In these weeks of self-isolation, some of you may have already exhausted your Netflix account, been desperate enough to pull out the slide projector, and are now alone with your thoughts that are meandering through the mysteries of life such as “How different is life for a freelance composer during the COVID-19 pandemic?” Truthfully – not very. Yes, some concerts have very sadly, but understandably, been postponed, but otherwise my day-to-day life is still very in keeping with
regular freelance life.
My days are filled with writing music, inputting scores, practicing guitar, and attempting to calm the underlying terror of where my next commission or grant is going to come from. The truth of the matter is that I have been in a constant state of worry this month – and not because of COVID-19. In the arts’ world we apply for grants with the hope that we will get them but with the knowledge that we most likely will not. I still block out time in my schedule for my hopeful projects so that I can work on them if the funding goes through. Unfortunately for me, the funding for a big project that was to finish up this May did not come through. We were close! But the reality is that there are so many amazing artists in Canada and there is not enough funding to go around to everyone. So yea, I’m looking for some paid composition work. And yes, I am scared. Terrified
The nice thing about the timeline of COVID-19 occurring at the same time of my existential crisis is all the hope and positivity I’ve been seeing people spread. We are all uncertain right now but we keep spurring each other on! I’ve seen lots of artists challenge one another to pick up the mantel and come up with creative solutions to find income and spread art. How wonderful is that! The great thing about is hope is that is spreads fast – like COVID-19! (too soon?) So hope returned to me and I have clawed out of despair. It also helps that I have amazing supports and friends. My fellow composer Kirsten Ewart give me some suggestions on finding commissions (thanks Kirsten!)

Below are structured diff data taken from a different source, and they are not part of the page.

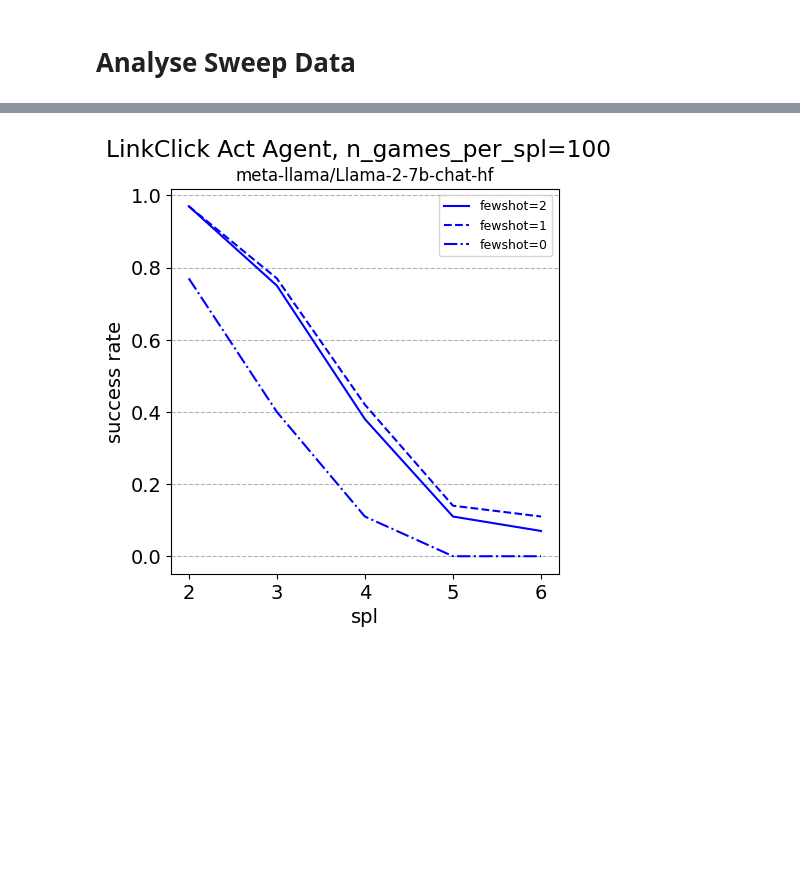
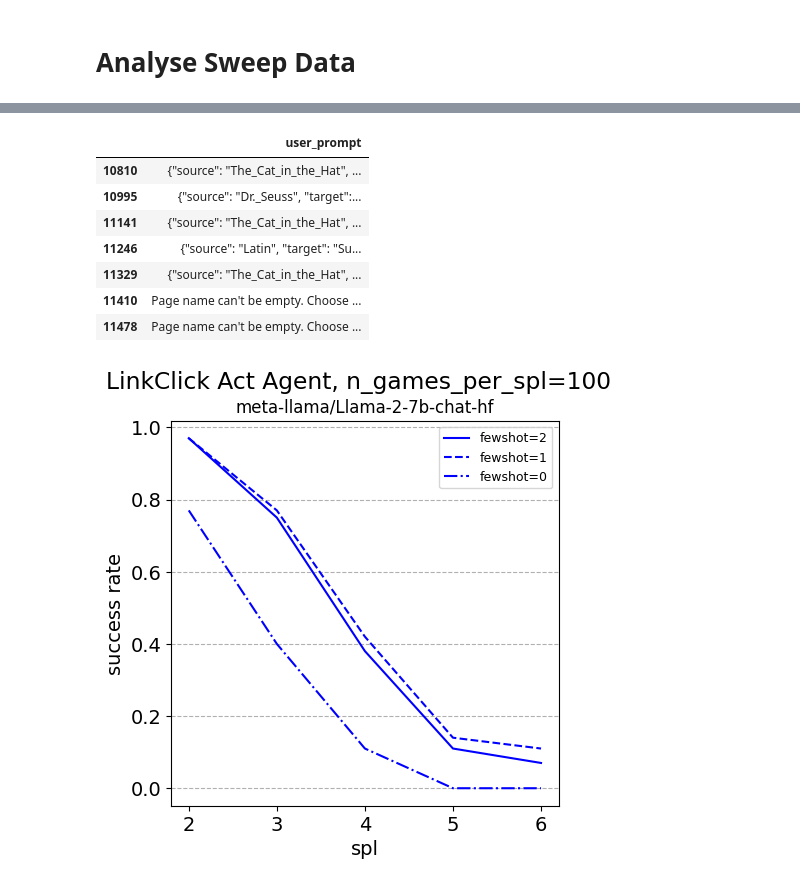
Before and after one commit to au-clan/WikiAgent, a Jupyter notebook: src/notebooks/data_analysis.ipynb, the cells around one changed output, grey strips where cells are left out. Saved outputs shown, nothing was run; the diff lists cells and outputs as text; code cells hidden in the pictures; blank space fills up the shorter version.

```diff
--- a/src/notebooks/data_analysis.ipynb
+++ b/src/notebooks/data_analysis.ipynb
@@ -44,12 +47,13 @@ paths_real_df = pd.read_csv(os.path.join(PATH_IN, 'paths_real_processed.tsv'), s
 shpl_paths_real_df = paths_real_df.query('is_path_finished==1').groupby(['src','tgt']).agg({'hpl':'min', 'path':'first', 'user_path_rating':'first'}).reset_index()
 spl_paths_real_df = paths_real_df.groupby(['src','tgt']).agg({'spl':'min'}).reset_index()
 shepl_paths_real_df = paths_real_df.query('is_path_finished==1').groupby(['src','tgt']).agg({'shepl':'min'}).reset_index()
+mhepl_paths_real_df = paths_real_df.query('is_path_finished==1').groupby(['src','tgt']).agg({'mhepl':'min'}).reset_index()
 
 # Specify the paths to the folders containing the runs
 folders = []
-# folders += [folder for folder in glob(os.path.join(LOGS_PATH, "multiruns/mistral_finetunes_fewshot/2023-11-13_11-49-05/*/"))]
-# folders += [folder for folder in glob(os.path.join(LOGS_PATH, "multiruns/reason_linkclick/2023-12-02_03-45-00/*/"))]
-folders += [folder for folder in glob(os.path.join(LOGS_PATH, "multiruns/uniform_spl_reason_llama_2_7b_chat_hf/2023-12-04_17-26-16/*/")) if not folder.endswith('3/')]
+folders += [folder for folder in glob(os.path.join(LOGS_PATH, "multiruns/navigate_openhermes_2.5_mistral_7b/2023-12-08_12-36-39/*/")) if not folder.endswith('1/')]
+folders += [folder for folder in glob(os.path.join(LOGS_PATH, "multiruns/human_test_set_linkclick/2023-12-07_12-49-58/*/"))]
+
 
 
 identifiers = ['model.model_name','agent.fewshot','agent.agent_name']
@@ -69,6 +73,12 @@ for folder in folders:
             config_dict[identifier] = config_value
 
     config_dict['run_id'] = folder.split('/')[-2]
+
+    ### careful with this one, for reason_no_example we have to subtract 1 cause I took the example out of systen prompt
+    if "no_example" not in config_dict['agent.agent_name'] and "reason" in config_dict['agent.agent_name']:
+        config_dict['agent.fewshot'] += 1
+    ####
+
     print(config_dict)
     # Load the run data
     run_df = pd.read_csv(os.path.join(folder, 'agent_runs.tsv'), sep='\t')
@@ -77,13 +87,16 @@ for folder in folders:
     run_df = run_df.merge(shpl_paths_real_df, on=['src', 'tgt'], how='left')
     run_df = run_df.merge(spl_paths_real_df, on=['src', 'tgt'], how='left')
     run_df = run_df.merge(shepl_paths_real_df, on=['src', 'tgt'], how='left')
+    run_df = run_df.merge(mhepl_paths_real_df, on=['src', 'tgt'], how='left')
     # run_df['error_type'] = run_df['action'].apply(lambda x: "no_error" if "{'next_page'" in x else "PageNotInCands" if "Try a different page" in x else "BackOnFirstPage" if "Cannot go back any further" in x else "BadResponse")
     run_df['path_len'] = run_df['path_so_far'].apply(lambda x: len(x.split(';'))) #should be len-1 but we automatically click on final page
     run_df['effective_path_so_far'] = run_df['path_so_far'].apply(lambda x: effective_path(x))
     run_df['effective_path_len'] = run_df['path_so_far'].apply(lambda x: len(effective_path(x).split(';')))
     run_df['diff_from_best_human'] = run_df['path_len'] - run_df['hpl']
-    run_df['effective_diff_from_spl'] = run_df['effective_path_len'] - run_df['spl']
-    run_df['effective_diff_from_shepl'] = run_df['effective_path_len'] - run_df['shepl']
+    run_df['overhead_spl'] = run_df['effective_path_len']/run_df['spl']
+    run_df['overhead_shepl'] = run_df['effective_path_len']/run_df['shepl']
+    run_df['overhead_mhepl'] = run_df['effective_path_len']/run_df['mhepl']
+    run_df['human_overhead_spl'] = run_df['mhepl']/run_df['spl']
     run_df['success'] = run_df['is_finished_reason'].apply(lambda x: 1 if x=='success' else 0)
 
     # Add identifier columns to the run data DataFrame
@@ -91,7 +104,19 @@ for folder in folders:
         run_df[key] = value
 
     ### careful with this one
-    run_df['prompting'] = run_df[f'agent.agent_name'].apply(lambda x: "ReAct" if 'reason' in x else "Act")
+    def get_prompting_type(row):
+        if 'reason' in row['agent.agent_name'] and "link_click" in row['agent.agent_name']:
+            return "ReAct_linkclick"
+        elif 'reason' not in row['agent.agent_name'] and "link_click" in row['agent.agent_name']:
+            return "Act_linkclick"
+        elif 'reason' in row['agent.agent_name'] and "navigate" in row['agent.agent_name']:
+            return "ReAct_navigate"
+        elif 'reason' not in row['agent.agent_name'] and "navigate" in row['agent.agent_name']:
+            return "Act_navigate"
+        else:
+            return "other"
+
+    run_df['prompting'] = run_df.apply(lambda row: get_prompting_type(row), axis=1)
 
     # Concatenate this run's DataFrame to the main DataFrame
     all_runs_df = pd.concat([run_df, all_runs_df], ignore_index=True)
@@ -209,3 +326,14 @@ plt.show()
+# %%
+mistral_linkclick_react.query('src=="The_Cat_in_the_Hat" and tgt=="Sunlight"')[['user_prompt']]
+# %% [output]
+|  | user_prompt |
+| 10810 | {"source": "The_Cat_in_the_Hat", ... |
+| 10995 | {"source": "Dr._Seuss", "target":... |
+| 11141 | {"source": "The_Cat_in_the_Hat", ... |
+| 11246 | {"source": "Latin", "target": "Su... |
+| 11329 | {"source": "The_Cat_in_the_Hat", ... |
+| 11410 | Page name can't be empty. Choose ... |
+| 11478 | Page name can't be empty. Choose ... |
 # %%
 # line plot of success rate vs spl for each fewshot
 fig, axes = plt.subplots(1, len(all_runs_df[identifiers[0]].unique()), figsize=(5*len(all_runs_df[identifiers[0]].unique()),5), sharey=True, sharex=True)
```
Also changed, not shown: parts of 9 cells of this notebook, 25 other files.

As a composer I am never short on project ideas. So I am reaching out to fellow artists and making some headway on applying for grants for some collaborative work. I’m also finding new bravery within myself! I’ve recently reached out to a group of people about a potential commission – never would I have thought that I was brave enough to do something like that! But it turns out that I am. It also turns out that I am brave enough to cut my own hair (not COVID related; this is entirely an “I’m a freelance composer and can’t afford a haircut” sort of response).
Yesterday I was rereading Mark Manson’s “The Subtle Art of Not Giving a F*ck,” and this one passage really hit home and helped me understand myself a little better.
“It’s the backwards law again: the more you try to be certain about something, the more uncertain and insecure you will feel… the more you embrace being uncertain and not knowing, the more comfortable you will feel in knowing what you don’t know.” (Manson, Mark. The Subtle Art of Not Giving a F*ck. FirstHarper One, 2016. 128-9)
As a perfectionist, I find that I have to know how things are going to work out. I have to know when groceries are being bought. I have to know how the note will be played. I have to know where my next paycheque is coming from. You get it. Sometimes I can’t rest until I feel certain – which is, actually, impossible.
A few weeks ago I ran into a former professor, Dean McNeill, at the symphony. He was so encouraging about my entry into freelancedom, and he offered some sage wisdom. Most jobs have a linear income – you do ‘x’ job and will get ‘x’ amount of money on these pre-prescribed days. The artists’ life is not that and we need learn to be alright with that.
Now that I am embracing my situation, I am so much calmer. I now feel free to continue pushing on. I’m feeling braver; I’m feeling hopeful. This will work out – I will make it as a composer. The final quote I loved from Manson’s book was this:
“Uncertainty is the root of all progress and growth.” (Ibid)
Yes. Yes it is.
Leave a Reply.
About the Blog
What's life like as a full-time freelance composer? I'm not quite sure - but I know over the next year I'm going to find out!